» What is being asked: Your answer should be the lines of the data below that contain "number".

(Source records)
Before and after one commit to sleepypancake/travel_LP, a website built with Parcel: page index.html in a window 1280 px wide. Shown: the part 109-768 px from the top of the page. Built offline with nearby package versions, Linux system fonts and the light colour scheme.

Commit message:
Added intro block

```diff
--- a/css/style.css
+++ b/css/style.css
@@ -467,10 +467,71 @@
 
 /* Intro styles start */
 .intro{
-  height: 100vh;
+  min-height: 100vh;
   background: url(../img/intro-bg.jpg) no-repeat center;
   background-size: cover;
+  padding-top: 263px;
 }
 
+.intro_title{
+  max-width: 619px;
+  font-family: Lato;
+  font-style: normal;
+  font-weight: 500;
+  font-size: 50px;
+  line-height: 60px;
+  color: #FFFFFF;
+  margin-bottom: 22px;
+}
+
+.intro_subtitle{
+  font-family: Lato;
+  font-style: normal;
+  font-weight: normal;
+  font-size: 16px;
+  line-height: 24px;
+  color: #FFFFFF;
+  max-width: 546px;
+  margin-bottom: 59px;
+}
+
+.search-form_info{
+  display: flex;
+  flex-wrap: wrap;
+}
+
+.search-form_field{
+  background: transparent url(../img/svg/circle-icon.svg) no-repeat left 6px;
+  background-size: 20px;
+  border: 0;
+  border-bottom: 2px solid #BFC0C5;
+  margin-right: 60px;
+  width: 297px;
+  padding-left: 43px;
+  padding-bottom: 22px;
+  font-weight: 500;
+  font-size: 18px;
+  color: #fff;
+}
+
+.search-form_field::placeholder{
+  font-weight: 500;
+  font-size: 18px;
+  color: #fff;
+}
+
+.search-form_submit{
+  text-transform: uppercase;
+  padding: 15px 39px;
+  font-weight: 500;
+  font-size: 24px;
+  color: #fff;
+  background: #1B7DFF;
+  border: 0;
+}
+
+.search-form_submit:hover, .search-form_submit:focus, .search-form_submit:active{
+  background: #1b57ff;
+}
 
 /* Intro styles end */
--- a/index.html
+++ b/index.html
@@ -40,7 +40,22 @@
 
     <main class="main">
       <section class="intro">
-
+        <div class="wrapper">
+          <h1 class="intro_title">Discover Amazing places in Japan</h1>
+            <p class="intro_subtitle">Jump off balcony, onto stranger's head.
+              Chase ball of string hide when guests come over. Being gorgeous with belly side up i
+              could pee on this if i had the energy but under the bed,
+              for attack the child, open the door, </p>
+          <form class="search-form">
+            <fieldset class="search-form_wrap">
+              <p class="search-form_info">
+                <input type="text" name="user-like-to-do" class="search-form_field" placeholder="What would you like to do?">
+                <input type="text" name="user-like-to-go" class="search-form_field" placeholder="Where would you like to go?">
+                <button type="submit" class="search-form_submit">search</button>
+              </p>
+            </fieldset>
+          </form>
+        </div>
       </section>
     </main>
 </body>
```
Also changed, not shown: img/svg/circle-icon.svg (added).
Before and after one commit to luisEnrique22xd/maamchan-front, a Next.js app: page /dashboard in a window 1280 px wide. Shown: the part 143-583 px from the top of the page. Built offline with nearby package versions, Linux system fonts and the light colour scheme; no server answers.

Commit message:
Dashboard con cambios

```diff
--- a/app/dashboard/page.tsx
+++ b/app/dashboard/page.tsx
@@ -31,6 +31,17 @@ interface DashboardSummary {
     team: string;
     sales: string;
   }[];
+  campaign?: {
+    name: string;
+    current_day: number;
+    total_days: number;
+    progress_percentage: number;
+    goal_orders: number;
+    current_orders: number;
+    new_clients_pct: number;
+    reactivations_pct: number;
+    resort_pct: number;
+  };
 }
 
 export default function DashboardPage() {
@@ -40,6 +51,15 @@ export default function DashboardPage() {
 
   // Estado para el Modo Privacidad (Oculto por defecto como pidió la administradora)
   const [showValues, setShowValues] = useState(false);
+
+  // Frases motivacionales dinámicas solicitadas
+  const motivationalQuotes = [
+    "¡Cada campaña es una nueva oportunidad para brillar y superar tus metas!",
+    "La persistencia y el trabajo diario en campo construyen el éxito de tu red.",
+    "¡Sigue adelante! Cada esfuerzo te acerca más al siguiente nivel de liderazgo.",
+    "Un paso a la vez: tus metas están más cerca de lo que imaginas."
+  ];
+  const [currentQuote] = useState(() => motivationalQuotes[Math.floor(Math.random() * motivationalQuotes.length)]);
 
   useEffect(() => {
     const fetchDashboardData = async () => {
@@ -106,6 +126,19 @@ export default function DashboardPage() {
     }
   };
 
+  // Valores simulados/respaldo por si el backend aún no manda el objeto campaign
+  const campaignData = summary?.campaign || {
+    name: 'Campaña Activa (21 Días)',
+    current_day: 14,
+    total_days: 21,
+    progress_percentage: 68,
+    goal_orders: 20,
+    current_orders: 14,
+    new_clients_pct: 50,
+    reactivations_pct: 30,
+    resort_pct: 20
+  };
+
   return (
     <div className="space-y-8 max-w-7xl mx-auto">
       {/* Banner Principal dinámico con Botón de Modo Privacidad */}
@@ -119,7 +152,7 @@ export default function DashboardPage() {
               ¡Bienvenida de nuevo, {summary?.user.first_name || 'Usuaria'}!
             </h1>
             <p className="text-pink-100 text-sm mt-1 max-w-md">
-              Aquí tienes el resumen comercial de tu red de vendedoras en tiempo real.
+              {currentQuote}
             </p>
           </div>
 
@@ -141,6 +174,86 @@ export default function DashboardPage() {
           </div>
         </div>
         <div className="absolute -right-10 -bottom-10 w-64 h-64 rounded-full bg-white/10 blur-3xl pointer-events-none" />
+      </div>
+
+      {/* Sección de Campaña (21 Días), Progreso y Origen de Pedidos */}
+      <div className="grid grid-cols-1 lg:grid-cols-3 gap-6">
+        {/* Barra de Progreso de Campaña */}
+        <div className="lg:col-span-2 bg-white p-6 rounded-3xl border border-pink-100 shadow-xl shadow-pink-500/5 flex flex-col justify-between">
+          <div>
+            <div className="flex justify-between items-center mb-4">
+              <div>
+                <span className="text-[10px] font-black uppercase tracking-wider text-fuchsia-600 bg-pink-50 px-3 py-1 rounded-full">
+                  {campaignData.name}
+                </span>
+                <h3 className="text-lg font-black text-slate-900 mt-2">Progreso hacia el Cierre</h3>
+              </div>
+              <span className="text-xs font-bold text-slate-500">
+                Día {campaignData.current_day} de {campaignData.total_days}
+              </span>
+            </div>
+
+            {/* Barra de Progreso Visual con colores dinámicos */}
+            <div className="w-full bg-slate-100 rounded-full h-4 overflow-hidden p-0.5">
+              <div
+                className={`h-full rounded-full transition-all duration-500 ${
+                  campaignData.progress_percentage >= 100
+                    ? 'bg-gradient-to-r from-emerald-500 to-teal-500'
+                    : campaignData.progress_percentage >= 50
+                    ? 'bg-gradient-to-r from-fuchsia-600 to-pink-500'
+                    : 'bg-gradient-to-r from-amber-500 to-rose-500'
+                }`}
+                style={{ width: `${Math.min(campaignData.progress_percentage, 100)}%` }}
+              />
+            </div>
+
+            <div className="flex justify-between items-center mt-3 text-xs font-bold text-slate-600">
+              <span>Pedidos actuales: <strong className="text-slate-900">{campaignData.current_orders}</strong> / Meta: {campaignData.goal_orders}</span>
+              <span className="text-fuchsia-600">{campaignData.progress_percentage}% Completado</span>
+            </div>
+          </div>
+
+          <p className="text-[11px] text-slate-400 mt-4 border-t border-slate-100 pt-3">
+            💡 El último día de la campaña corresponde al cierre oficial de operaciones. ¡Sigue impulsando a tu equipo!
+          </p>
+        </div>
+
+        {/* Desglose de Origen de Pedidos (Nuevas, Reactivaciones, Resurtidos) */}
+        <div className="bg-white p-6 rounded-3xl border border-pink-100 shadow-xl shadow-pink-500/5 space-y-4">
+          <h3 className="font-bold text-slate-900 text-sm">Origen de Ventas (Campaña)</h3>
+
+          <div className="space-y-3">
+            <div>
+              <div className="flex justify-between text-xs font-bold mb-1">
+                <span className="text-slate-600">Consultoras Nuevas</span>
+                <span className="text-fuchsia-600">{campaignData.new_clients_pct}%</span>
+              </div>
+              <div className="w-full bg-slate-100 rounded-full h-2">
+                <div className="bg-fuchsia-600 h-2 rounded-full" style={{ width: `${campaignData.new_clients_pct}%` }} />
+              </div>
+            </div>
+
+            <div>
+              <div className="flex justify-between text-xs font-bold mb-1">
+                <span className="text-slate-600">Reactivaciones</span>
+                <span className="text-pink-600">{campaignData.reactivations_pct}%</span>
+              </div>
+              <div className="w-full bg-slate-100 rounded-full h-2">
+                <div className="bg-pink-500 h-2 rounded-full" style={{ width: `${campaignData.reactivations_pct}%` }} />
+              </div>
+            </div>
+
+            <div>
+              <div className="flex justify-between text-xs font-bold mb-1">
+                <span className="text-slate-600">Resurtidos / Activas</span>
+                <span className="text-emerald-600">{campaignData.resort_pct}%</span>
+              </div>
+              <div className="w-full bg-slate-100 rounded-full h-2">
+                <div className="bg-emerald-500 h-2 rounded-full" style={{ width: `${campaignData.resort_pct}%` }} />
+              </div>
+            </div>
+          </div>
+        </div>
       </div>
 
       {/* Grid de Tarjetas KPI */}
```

» Reply:
+    current_day: number;
+    total_days: number;
+    progress_percentage: number;
+    goal_orders: number;
+    current_orders: number;
+    new_clients_pct: number;
+    reactivations_pct: number;
+    resort_pct: number;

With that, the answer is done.